Aim of the exercise :: Bring together every line in the data that includes "labels".

[Difference listings]
____________
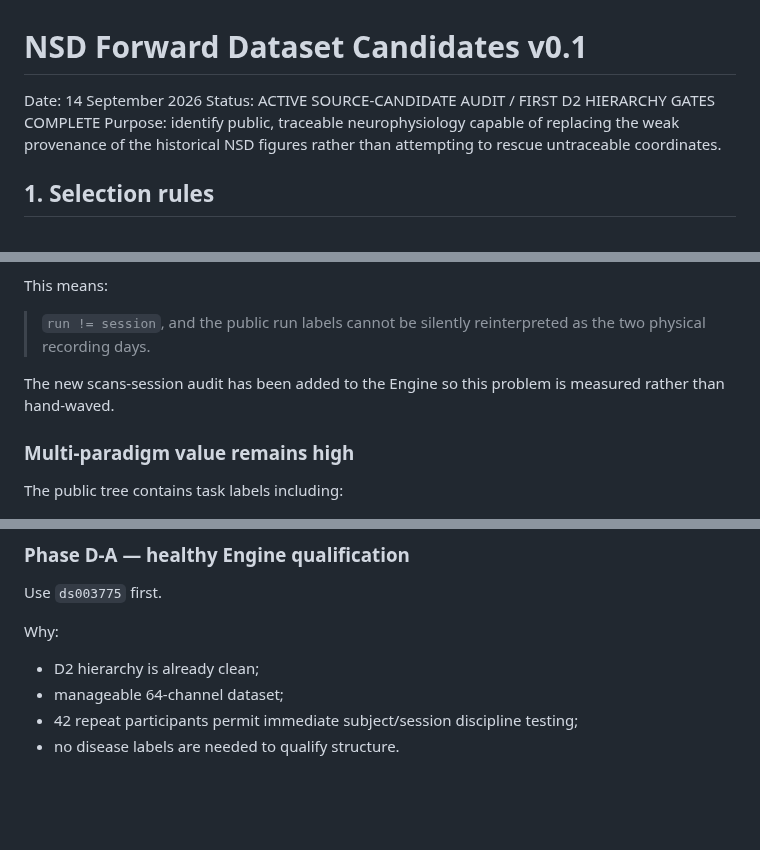
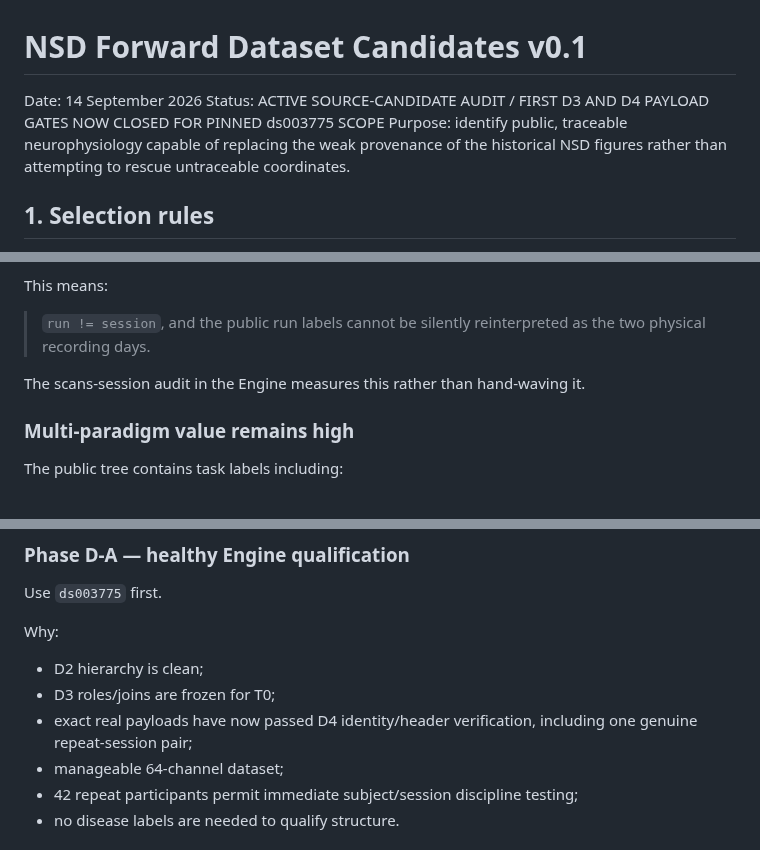
Before and after one commit to SymC-Universe/Biomedical, a Markdown page: NSD_vNext/docs/FORWARD_DATASET_CANDIDATES_v0.1.md, 3 parts joined by grey strips. Rendered like a GitHub page; blank space fills up the shorter version.

```diff
--- a/NSD_vNext/docs/FORWARD_DATASET_CANDIDATES_v0.1.md
+++ b/NSD_vNext/docs/FORWARD_DATASET_CANDIDATES_v0.1.md
@@ -1,7 +1,7 @@
 # NSD Forward Dataset Candidates v0.1
 
 Date: 14 September 2026
-Status: ACTIVE SOURCE-CANDIDATE AUDIT / FIRST D2 HIERARCHY GATES COMPLETE
+Status: ACTIVE SOURCE-CANDIDATE AUDIT / FIRST D3 AND D4 PAYLOAD GATES NOW CLOSED FOR PINNED ds003775 SCOPE
 Purpose: identify public, traceable neurophysiology capable of replacing the weak provenance of the historical NSD figures rather than attempting to rescue untraceable coordinates.
 
 ## 1. Selection rules
@@ -160,7 +236,7 @@ This means:
 
 > `run != session`, and the public run labels cannot be silently reinterpreted as the two physical recording days.
 
-The new scans-session audit has been added to the Engine so this problem is measured rather than hand-waved.
+The scans-session audit in the Engine measures this rather than hand-waving it.
 
 ### Multi-paradigm value remains high
 
@@ -242,7 +318,9 @@ Release-by-release provenance and hierarchy audit is still required.
 Use `ds003775` first.
 
 Why:
-- D2 hierarchy is already clean;
+- D2 hierarchy is clean;
+- D3 roles/joins are frozen for T0;
+- exact real payloads have now passed D4 identity/header verification, including one genuine repeat-session pair;
 - manageable 64-channel dataset;
 - 42 repeat participants permit immediate subject/session discipline testing;
 - no disease labels are needed to qualify structure.
```
Also changed, not shown: other parts of NSD_vNext/docs/FORWARD_DATASET_CANDIDATES_v0.1.md (+86 -9 lines).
____________
Answer to the exercise ::
 > `run != session`, and the public run labels cannot be silently reinterpreted as the two physical recording days.
 - no disease labels are needed to qualify structure.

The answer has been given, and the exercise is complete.